> [What you should do] Copy each line of the listing below where the word "place" turns up.

> [Entries provided]
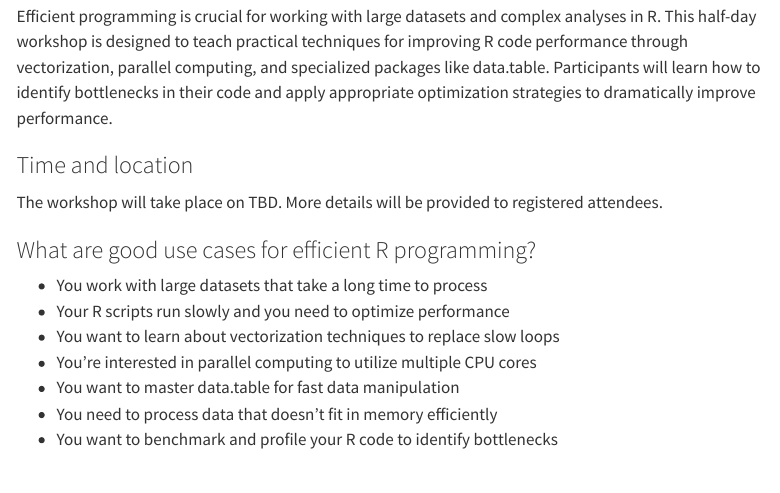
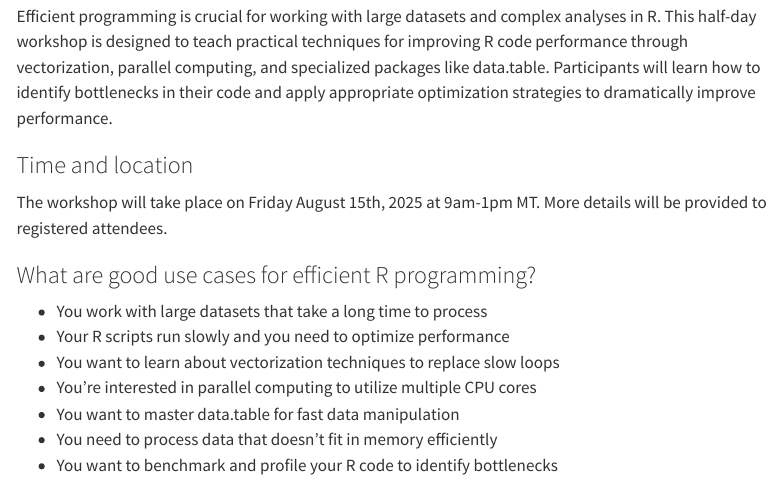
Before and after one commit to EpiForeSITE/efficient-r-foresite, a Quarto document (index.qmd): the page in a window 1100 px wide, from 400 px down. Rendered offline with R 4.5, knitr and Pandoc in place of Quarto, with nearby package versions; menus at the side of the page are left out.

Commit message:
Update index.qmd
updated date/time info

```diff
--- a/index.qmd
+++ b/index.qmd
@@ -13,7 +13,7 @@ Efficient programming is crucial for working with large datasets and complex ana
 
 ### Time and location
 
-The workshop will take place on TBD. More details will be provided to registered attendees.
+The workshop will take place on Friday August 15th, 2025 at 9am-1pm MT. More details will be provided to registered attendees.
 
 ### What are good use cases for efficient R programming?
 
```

> [Expected answer]
Before and after one commit to EpiForeSITE/efficient-r-foresite, a Quarto document (index.qmd): the page in a window 1100 px wide, from 400 px down. Rendered offline with R 4.5, knitr and Pandoc in place of Quarto, with nearby package versions; menus at the side of the page are left out.
-The workshop will take place on TBD. More details will be provided to registered attendees.
+The workshop will take place on Friday August 15th, 2025 at 9am-1pm MT. More details will be provided to registered attendees.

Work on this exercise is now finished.